My experience with working with diverse families in my professional life has been a positive, rewarding experience. From this, I have adopted many life lessons and broaden the social lens that I use to see the world. Additionally, my experiences with diverse families has informed the way I interact with people and partially contribute to my goals of making positive impacts socially, politically, and in my field of work.
More than anything, I want to be an advocate and ally to underrepresented people by expanding my knowledge and clinical practice to be inclusive and culturally sensitive. This article posted on Psychology Today explains culturally sensitive as the following:
“Cultural sensitivity also allows a therapist to gain and maintain cultural competence, which is the ability to first recognize and understand one’s own culture and how it influences one’s relationship with a client, then understand and respond to the culture that is different from one’s own. The need for this understanding may be based on characteristics such as age, beliefs, ethnicity, race, gender, religion, sexual orientation, or socioeconomic status.”
I believe that therapy, is one of many ways to help families who experience oppression. Historically, families that are underrepresented, or from marginalized populations, have often been treated with hostility and restrained by institutions in society.
“To battle social challenges and barriers, therapists help diverse families by considering the role of environmental factors that contribute to stress and negatively impact mental health.”

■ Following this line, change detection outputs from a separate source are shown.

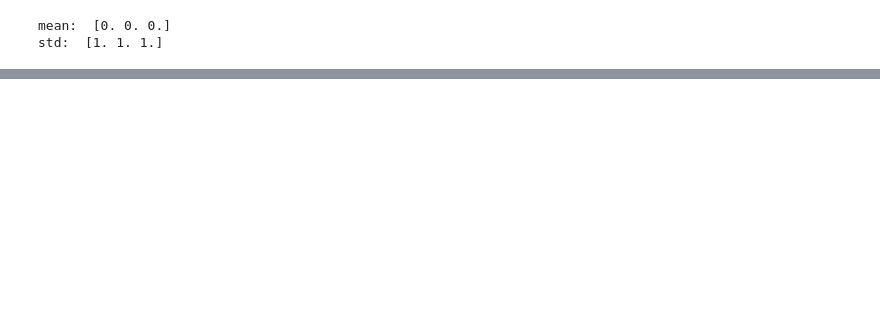
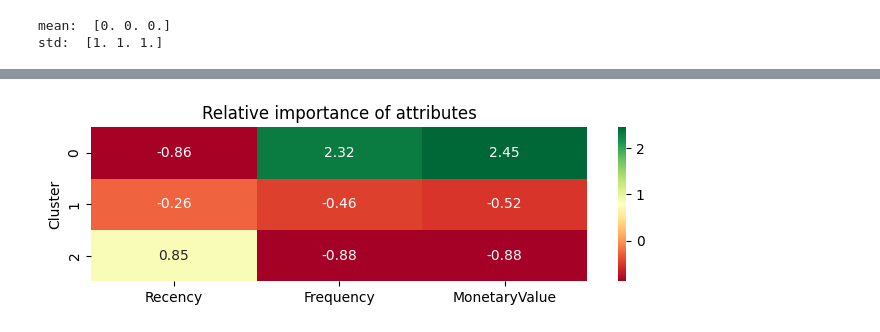
Before and after one commit to sandys-ss/RFM-Analysis, a Jupyter notebook: rfm.ipynb, the cells around one changed output, grey strips where cells are left out. Saved outputs shown, nothing was run; the diff lists cells and outputs as text; code cells hidden in the pictures; blank space fills up the shorter version.

```diff
--- a/rfm.ipynb
+++ b/rfm.ipynb
@@ -447,0 +618,4 @@ std:  [1. 1. 1.]
+# %%
+cluster_avg = datamart_rfm_k3.groupby(['Cluster']).mean()
+population_avg = datamart_rfm.mean()
+relative_imp = cluster_avg / population_avg - 1
@@ -447,0 +634,8 @@ std:  [1. 1. 1.]
+# %%
+# Plot heatmap
+plt.figure(figsize=(8, 2))
+plt.title('Relative importance of attributes')
+sns.heatmap(data=relative_imp, annot=True, fmt='.2f', cmap='RdYlGn')
+plt.show()
+# %% [output]
+[figure, added]
```
Also changed, not shown: parts of 36 cells of this notebook.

Anytime you interact with a family, you’re interacting with the people in the room and the many connections of family outside the room. From that point, I offer that it is important for clinicians offer sensitivity to what the world looks like from the families’ point of view.
Clinically, I appreciate creating change for all clients in the here-and-now experience. I think this is also a great tool for families. I also believe it’s important to reconstruct communication (both internal and in the family) in therapy. I find that individuals’ internal dialogue is one of the most powerful tools people use to work out meaning and comprehension of their lives, their environment, and the people they interact with. From my research, clinical practice, and research experiences, I believe, that having a secure base in family and immediate relationships provide a haven for experience and expression.
Over time, I have observed these therapeutic techniques are great ways to get the family to understand each other’s perceived roles and rules within the familial system. At Perspectives we are inclusive and want to help your family in the best way possible. Connect with us to assist you further.
Perspectives Therapy Services is a multi-site mental and relationship health practice with clinic locations in Brighton, Lansing, Highland, Fenton and New Hudson, Michigan. Our clinical teams include experienced, compassionate and creative therapists with backgrounds in psychology, marriage and family therapy, professional counseling, and social work. Our practice prides itself on providing extraordinary care. We offer a customized matching process to prospective clients whereby an intake specialist carefully assesses which of our providers would be the very best fit for the incoming client. We treat a wide range of concerns that impact a person's mental health including depression, anxiety, relationship problems, grief, low self-worth, life transitions, and childhood and adolescent difficulties.